Hill Jack
Jack Hill

The 2020 Census is fast approaching and never has the count been so important, especially to Rural Georgia. With all of the growth in Metro Atlanta and North Georgia, slow growth or no growth will cost South Georgia representation in the State House and Senate and weaken their position in electing Congressmen as well.

So many federal programs are population based and every rural Georgian not counted will reduce the earnings of many Federal and other programs.

It appears that the State of Georgia will grow somewhere near 10% for the 10 year period ending in 2020. What that means, or course, is that each House and Senate district must grow 10% in order to keep pace.

Less than that means that the district must expand to pick up population. The aggregate result of this process will be a net loss in rural seats.

In the fast growing urban and suburban areas, growth will exceed 10% and those areas will pick up House and Senate seats that are lost in rural areas.


2020 Census — How much will it cost?

The 2010 Census cost the federal government around $13 billion — the most ever. So officials are looking for ways this time around to achieve the count less expensively but with more accuracy.

For the first time, the census will include electronic-based options for responding to the questionnaire through the internet or cell phone. There will still be traditional methods of telephone, a paper form or through a late visit by a live person called an enumerator.

Hard to count/problem

populations

In the 2010 Census, the three most influential variables to a census tract having a low response score were percentage of renters, percentage of people aged 18-24 and percentage of households headed by unmarried females.

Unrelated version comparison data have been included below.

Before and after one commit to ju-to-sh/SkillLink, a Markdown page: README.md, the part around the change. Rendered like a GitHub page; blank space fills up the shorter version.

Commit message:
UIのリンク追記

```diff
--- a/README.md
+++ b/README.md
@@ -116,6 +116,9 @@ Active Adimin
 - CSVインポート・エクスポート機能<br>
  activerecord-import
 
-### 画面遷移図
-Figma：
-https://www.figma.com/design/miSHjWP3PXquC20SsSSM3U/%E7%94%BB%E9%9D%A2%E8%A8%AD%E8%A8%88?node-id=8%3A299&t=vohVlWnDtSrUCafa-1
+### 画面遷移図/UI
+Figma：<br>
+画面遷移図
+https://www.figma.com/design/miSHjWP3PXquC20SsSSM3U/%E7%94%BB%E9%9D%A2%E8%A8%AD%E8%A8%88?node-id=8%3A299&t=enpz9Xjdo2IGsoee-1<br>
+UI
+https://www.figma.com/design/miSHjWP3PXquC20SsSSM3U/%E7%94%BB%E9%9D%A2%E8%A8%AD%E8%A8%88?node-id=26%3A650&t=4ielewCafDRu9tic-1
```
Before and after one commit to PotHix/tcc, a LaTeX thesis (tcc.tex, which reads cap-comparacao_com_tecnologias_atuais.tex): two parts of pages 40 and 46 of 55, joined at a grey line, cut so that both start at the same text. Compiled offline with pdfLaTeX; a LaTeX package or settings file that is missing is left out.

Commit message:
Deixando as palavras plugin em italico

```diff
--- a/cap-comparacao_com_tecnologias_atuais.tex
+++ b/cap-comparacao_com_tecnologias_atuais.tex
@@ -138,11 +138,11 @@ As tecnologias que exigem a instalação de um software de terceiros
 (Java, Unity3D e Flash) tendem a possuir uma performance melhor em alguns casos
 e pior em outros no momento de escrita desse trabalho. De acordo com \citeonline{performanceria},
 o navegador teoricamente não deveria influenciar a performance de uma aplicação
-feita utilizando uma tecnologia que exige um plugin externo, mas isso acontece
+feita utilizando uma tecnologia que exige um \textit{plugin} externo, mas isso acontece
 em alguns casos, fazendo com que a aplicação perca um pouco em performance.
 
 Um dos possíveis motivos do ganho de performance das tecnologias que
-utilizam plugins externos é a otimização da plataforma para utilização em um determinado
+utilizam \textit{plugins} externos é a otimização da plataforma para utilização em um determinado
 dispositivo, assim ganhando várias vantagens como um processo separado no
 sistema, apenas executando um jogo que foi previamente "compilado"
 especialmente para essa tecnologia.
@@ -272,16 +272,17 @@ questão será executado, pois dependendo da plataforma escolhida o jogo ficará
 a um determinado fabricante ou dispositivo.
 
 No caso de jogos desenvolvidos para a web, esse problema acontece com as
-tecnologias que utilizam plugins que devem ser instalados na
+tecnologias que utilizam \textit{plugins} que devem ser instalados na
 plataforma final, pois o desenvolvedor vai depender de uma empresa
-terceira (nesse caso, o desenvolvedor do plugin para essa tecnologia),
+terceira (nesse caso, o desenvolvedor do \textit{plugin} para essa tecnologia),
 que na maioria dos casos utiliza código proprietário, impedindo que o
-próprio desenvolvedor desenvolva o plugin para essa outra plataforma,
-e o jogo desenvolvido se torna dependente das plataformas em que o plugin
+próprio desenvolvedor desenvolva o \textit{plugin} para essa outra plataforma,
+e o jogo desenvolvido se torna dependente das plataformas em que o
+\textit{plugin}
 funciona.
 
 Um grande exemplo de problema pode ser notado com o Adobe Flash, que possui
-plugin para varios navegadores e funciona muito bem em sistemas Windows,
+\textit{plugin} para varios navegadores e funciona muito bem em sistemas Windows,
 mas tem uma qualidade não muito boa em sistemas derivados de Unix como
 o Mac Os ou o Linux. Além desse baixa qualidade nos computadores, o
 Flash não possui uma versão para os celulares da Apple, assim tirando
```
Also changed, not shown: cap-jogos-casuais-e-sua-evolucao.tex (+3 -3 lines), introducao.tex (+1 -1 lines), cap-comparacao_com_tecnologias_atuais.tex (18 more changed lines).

Hard to count populations include rural low density population tracts. But, as noted above, these are important areas to be fully counted. Around 55 federal rural assistance programs have been identified as being census-guided.

Just to demonstrate the importance of population counts, in Georgia, the top six federal assistance programs received approximately $1.43 billion in federal assistance including such critical areas as low income housing loans, rural electrification loans, water and sewer programs, cooperative extension and business and industry loans.


2018 projections for Georgia

According to the U.S. Census Bureau, the estimated population for Georgia as of July 1, 2018 was projected to be 10,519,475 and as of 2018 has been growing at an estimated 8.6% rate. Of course, if the state grew 8.6% in eight years, we have every reason to expect additional growth between now and the census in 2020. So the expectation of an overall 10% growth in this decade is certainly within reach.


Where the Fourth District stacks up

After the 2010 Census, State Senate Districts totaled 172,994 persons and every district had to be redrawn to respect the “one person-one vote” court ruling. Within the small variation factor, the Fourth district actually contained 173,075 persons.

If the projected state population reaches the 10% growth level, the state will show a population of about 10,656,418. If that holds true, each of the 56 Senate Districts will have a total of around 190,293 persons and that will be the standard all districts will have to meet.

Here are the Fourth District’s six counties’ 2010 population and the estimated 2018 population according to the U.S Census Bureau:


2010 Population Estimated 2018 Pop. 

➤ Bulloch 70,246 77,296 

➤ Candler 10,995 10,836 

➤ Effingham 52,257 62,190 

➤ Emanuel (4th Dist.) 15,935 15,945 

➤ Evans 11,002 10,721 

➤ Tattnall (4th Dist.) 12,675 12,611 

189,599 


Based on the 2018 estimate, the Fourth District will contain somewhere around 189,599 persons after the 2020 Census. Compared to the 10% growth target of 190,293, it is estimated at the present time that the district would be slightly under populated by 694 people. It is likely that the growth rates in the two fast growing counties will make that difference up.